[Stored items from a collection]
[Start of Attachment]

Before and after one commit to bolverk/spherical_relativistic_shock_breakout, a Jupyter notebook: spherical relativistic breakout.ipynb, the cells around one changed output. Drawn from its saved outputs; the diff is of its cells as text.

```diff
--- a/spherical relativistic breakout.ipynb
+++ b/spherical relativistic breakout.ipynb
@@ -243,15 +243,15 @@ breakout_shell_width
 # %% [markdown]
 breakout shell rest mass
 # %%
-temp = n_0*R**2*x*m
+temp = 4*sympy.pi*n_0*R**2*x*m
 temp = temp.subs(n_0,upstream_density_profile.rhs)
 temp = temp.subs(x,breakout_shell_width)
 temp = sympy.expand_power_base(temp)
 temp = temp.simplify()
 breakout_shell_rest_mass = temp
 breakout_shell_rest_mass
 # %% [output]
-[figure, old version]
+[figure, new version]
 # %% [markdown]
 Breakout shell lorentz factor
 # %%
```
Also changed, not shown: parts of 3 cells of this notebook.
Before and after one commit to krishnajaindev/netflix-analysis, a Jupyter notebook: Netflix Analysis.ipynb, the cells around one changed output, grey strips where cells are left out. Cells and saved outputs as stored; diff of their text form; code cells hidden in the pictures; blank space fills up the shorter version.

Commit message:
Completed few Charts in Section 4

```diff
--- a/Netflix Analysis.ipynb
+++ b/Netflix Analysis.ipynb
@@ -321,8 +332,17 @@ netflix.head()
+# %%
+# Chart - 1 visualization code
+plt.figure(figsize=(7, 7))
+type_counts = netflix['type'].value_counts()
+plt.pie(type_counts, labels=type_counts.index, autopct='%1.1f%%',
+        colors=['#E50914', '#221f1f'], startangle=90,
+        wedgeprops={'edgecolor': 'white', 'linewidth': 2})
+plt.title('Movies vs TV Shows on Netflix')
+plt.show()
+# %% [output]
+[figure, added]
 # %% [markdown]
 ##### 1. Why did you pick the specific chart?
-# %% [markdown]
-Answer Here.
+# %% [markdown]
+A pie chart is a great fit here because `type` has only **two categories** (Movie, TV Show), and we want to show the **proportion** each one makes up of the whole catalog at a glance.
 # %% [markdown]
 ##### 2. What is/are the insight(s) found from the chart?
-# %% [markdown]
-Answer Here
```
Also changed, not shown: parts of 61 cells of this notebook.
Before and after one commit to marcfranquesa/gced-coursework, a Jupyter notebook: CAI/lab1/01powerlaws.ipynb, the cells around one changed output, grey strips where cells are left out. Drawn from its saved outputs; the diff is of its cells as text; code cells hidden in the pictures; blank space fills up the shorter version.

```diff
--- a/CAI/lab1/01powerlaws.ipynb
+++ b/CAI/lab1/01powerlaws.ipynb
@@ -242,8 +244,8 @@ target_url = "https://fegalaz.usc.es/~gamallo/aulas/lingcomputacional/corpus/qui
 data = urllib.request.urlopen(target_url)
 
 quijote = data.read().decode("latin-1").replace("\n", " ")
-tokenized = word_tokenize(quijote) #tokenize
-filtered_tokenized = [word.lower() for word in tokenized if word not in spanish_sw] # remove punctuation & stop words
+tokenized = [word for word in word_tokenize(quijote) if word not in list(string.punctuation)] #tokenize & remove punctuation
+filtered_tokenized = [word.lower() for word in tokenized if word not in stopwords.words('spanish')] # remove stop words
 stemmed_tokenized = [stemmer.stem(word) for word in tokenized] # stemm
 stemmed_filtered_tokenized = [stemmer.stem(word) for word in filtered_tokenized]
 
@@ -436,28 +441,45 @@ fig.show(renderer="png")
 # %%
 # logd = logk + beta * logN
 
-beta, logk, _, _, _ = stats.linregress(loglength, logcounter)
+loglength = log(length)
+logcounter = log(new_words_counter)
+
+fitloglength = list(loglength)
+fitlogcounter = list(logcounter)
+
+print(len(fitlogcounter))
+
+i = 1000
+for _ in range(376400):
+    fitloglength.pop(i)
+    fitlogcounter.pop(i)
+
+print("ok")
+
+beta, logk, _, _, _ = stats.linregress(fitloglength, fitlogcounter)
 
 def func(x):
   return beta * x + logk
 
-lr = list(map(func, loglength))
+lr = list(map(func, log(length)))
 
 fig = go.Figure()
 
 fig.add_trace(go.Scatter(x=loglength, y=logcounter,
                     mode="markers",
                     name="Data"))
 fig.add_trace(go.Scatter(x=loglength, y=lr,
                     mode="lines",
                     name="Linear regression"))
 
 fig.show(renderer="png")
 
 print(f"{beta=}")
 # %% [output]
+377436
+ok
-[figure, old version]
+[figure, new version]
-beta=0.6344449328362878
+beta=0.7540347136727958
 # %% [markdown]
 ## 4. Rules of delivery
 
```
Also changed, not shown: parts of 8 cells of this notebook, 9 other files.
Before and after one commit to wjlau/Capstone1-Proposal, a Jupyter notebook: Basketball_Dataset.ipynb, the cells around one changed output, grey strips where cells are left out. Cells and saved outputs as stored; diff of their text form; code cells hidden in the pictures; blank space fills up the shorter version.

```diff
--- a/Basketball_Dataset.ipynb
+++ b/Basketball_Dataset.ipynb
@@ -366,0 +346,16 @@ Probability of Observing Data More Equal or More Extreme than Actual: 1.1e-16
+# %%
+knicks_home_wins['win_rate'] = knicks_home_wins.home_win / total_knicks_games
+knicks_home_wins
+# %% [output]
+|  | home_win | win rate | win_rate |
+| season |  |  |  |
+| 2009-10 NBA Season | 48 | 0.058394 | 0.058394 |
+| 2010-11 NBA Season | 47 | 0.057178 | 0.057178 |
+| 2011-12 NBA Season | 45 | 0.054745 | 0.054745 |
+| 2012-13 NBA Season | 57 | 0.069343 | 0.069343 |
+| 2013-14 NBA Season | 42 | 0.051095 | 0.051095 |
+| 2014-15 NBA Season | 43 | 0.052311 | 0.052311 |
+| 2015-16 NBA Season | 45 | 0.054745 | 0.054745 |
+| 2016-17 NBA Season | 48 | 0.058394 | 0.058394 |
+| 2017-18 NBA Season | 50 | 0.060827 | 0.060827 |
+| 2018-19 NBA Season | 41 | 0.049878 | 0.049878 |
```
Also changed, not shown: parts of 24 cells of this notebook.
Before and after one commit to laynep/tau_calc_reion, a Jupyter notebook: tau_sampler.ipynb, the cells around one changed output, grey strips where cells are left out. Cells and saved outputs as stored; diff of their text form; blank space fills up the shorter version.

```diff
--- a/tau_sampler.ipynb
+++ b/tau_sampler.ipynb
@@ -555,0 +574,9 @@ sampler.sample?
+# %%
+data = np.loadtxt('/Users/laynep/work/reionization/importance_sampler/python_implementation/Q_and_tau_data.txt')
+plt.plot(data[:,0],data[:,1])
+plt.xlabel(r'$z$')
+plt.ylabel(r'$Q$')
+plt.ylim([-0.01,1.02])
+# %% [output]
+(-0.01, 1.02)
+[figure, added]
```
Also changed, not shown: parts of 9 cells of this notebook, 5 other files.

[End of Attachment]

ACTION ITEM » Repeat the records word for word.

OUTPUT OF THE EXERCISE »
Before and after one commit to bolverk/spherical_relativistic_shock_breakout, a Jupyter notebook: spherical relativistic breakout.ipynb, the cells around one changed output. Drawn from its saved outputs; the diff is of its cells as text.

```diff
--- a/spherical relativistic breakout.ipynb
+++ b/spherical relativistic breakout.ipynb
@@ -243,15 +243,15 @@ breakout_shell_width
 # %% [markdown]
 breakout shell rest mass
 # %%
-temp = n_0*R**2*x*m
+temp = 4*sympy.pi*n_0*R**2*x*m
 temp = temp.subs(n_0,upstream_density_profile.rhs)
 temp = temp.subs(x,breakout_shell_width)
 temp = sympy.expand_power_base(temp)
 temp = temp.simplify()
 breakout_shell_rest_mass = temp
 breakout_shell_rest_mass
 # %% [output]
-[figure, old version]
+[figure, new version]
 # %% [markdown]
 Breakout shell lorentz factor
 # %%
```
Also changed, not shown: parts of 3 cells of this notebook.
Before and after one commit to krishnajaindev/netflix-analysis, a Jupyter notebook: Netflix Analysis.ipynb, the cells around one changed output, grey strips where cells are left out. Cells and saved outputs as stored; diff of their text form; code cells hidden in the pictures; blank space fills up the shorter version.

Commit message:
Completed few Charts in Section 4

```diff
--- a/Netflix Analysis.ipynb
+++ b/Netflix Analysis.ipynb
@@ -321,8 +332,17 @@ netflix.head()
+# %%
+# Chart - 1 visualization code
+plt.figure(figsize=(7, 7))
+type_counts = netflix['type'].value_counts()
+plt.pie(type_counts, labels=type_counts.index, autopct='%1.1f%%',
+        colors=['#E50914', '#221f1f'], startangle=90,
+        wedgeprops={'edgecolor': 'white', 'linewidth': 2})
+plt.title('Movies vs TV Shows on Netflix')
+plt.show()
+# %% [output]
+[figure, added]
 # %% [markdown]
 ##### 1. Why did you pick the specific chart?
-# %% [markdown]
-Answer Here.
+# %% [markdown]
+A pie chart is a great fit here because `type` has only **two categories** (Movie, TV Show), and we want to show the **proportion** each one makes up of the whole catalog at a glance.
 # %% [markdown]
 ##### 2. What is/are the insight(s) found from the chart?
-# %% [markdown]
-Answer Here
```
Also changed, not shown: parts of 61 cells of this notebook.
Before and after one commit to marcfranquesa/gced-coursework, a Jupyter notebook: CAI/lab1/01powerlaws.ipynb, the cells around one changed output, grey strips where cells are left out. Drawn from its saved outputs; the diff is of its cells as text; code cells hidden in the pictures; blank space fills up the shorter version.

```diff
--- a/CAI/lab1/01powerlaws.ipynb
+++ b/CAI/lab1/01powerlaws.ipynb
@@ -242,8 +244,8 @@ target_url = "https://fegalaz.usc.es/~gamallo/aulas/lingcomputacional/corpus/qui
 data = urllib.request.urlopen(target_url)
 
 quijote = data.read().decode("latin-1").replace("\n", " ")
-tokenized = word_tokenize(quijote) #tokenize
-filtered_tokenized = [word.lower() for word in tokenized if word not in spanish_sw] # remove punctuation & stop words
+tokenized = [word for word in word_tokenize(quijote) if word not in list(string.punctuation)] #tokenize & remove punctuation
+filtered_tokenized = [word.lower() for word in tokenized if word not in stopwords.words('spanish')] # remove stop words
 stemmed_tokenized = [stemmer.stem(word) for word in tokenized] # stemm
 stemmed_filtered_tokenized = [stemmer.stem(word) for word in filtered_tokenized]
 
@@ -436,28 +441,45 @@ fig.show(renderer="png")
 # %%
 # logd = logk + beta * logN
 
-beta, logk, _, _, _ = stats.linregress(loglength, logcounter)
+loglength = log(length)
+logcounter = log(new_words_counter)
+
+fitloglength = list(loglength)
+fitlogcounter = list(logcounter)
+
+print(len(fitlogcounter))
+
+i = 1000
+for _ in range(376400):
+    fitloglength.pop(i)
+    fitlogcounter.pop(i)
+
+print("ok")
+
+beta, logk, _, _, _ = stats.linregress(fitloglength, fitlogcounter)
 
 def func(x):
   return beta * x + logk
 
-lr = list(map(func, loglength))
+lr = list(map(func, log(length)))
 
 fig = go.Figure()
 
 fig.add_trace(go.Scatter(x=loglength, y=logcounter,
                     mode="markers",
                     name="Data"))
 fig.add_trace(go.Scatter(x=loglength, y=lr,
                     mode="lines",
                     name="Linear regression"))
 
 fig.show(renderer="png")
 
 print(f"{beta=}")
 # %% [output]
+377436
+ok
-[figure, old version]
+[figure, new version]
-beta=0.6344449328362878
+beta=0.7540347136727958
 # %% [markdown]
 ## 4. Rules of delivery
 
```
Also changed, not shown: parts of 8 cells of this notebook, 9 other files.
Before and after one commit to wjlau/Capstone1-Proposal, a Jupyter notebook: Basketball_Dataset.ipynb, the cells around one changed output, grey strips where cells are left out. Cells and saved outputs as stored; diff of their text form; code cells hidden in the pictures; blank space fills up the shorter version.

```diff
--- a/Basketball_Dataset.ipynb
+++ b/Basketball_Dataset.ipynb
@@ -366,0 +346,16 @@ Probability of Observing Data More Equal or More Extreme than Actual: 1.1e-16
+# %%
+knicks_home_wins['win_rate'] = knicks_home_wins.home_win / total_knicks_games
+knicks_home_wins
+# %% [output]
+|  | home_win | win rate | win_rate |
+| season |  |  |  |
+| 2009-10 NBA Season | 48 | 0.058394 | 0.058394 |
+| 2010-11 NBA Season | 47 | 0.057178 | 0.057178 |
+| 2011-12 NBA Season | 45 | 0.054745 | 0.054745 |
+| 2012-13 NBA Season | 57 | 0.069343 | 0.069343 |
+| 2013-14 NBA Season | 42 | 0.051095 | 0.051095 |
+| 2014-15 NBA Season | 43 | 0.052311 | 0.052311 |
+| 2015-16 NBA Season | 45 | 0.054745 | 0.054745 |
+| 2016-17 NBA Season | 48 | 0.058394 | 0.058394 |
+| 2017-18 NBA Season | 50 | 0.060827 | 0.060827 |
+| 2018-19 NBA Season | 41 | 0.049878 | 0.049878 |
```
Also changed, not shown: parts of 24 cells of this notebook.
Before and after one commit to laynep/tau_calc_reion, a Jupyter notebook: tau_sampler.ipynb, the cells around one changed output, grey strips where cells are left out. Cells and saved outputs as stored; diff of their text form; blank space fills up the shorter version.

```diff
--- a/tau_sampler.ipynb
+++ b/tau_sampler.ipynb
@@ -555,0 +574,9 @@ sampler.sample?
+# %%
+data = np.loadtxt('/Users/laynep/work/reionization/importance_sampler/python_implementation/Q_and_tau_data.txt')
+plt.plot(data[:,0],data[:,1])
+plt.xlabel(r'$z$')
+plt.ylabel(r'$Q$')
+plt.ylim([-0.01,1.02])
+# %% [output]
+(-0.01, 1.02)
+[figure, added]
```
Also changed, not shown: parts of 9 cells of this notebook, 5 other files.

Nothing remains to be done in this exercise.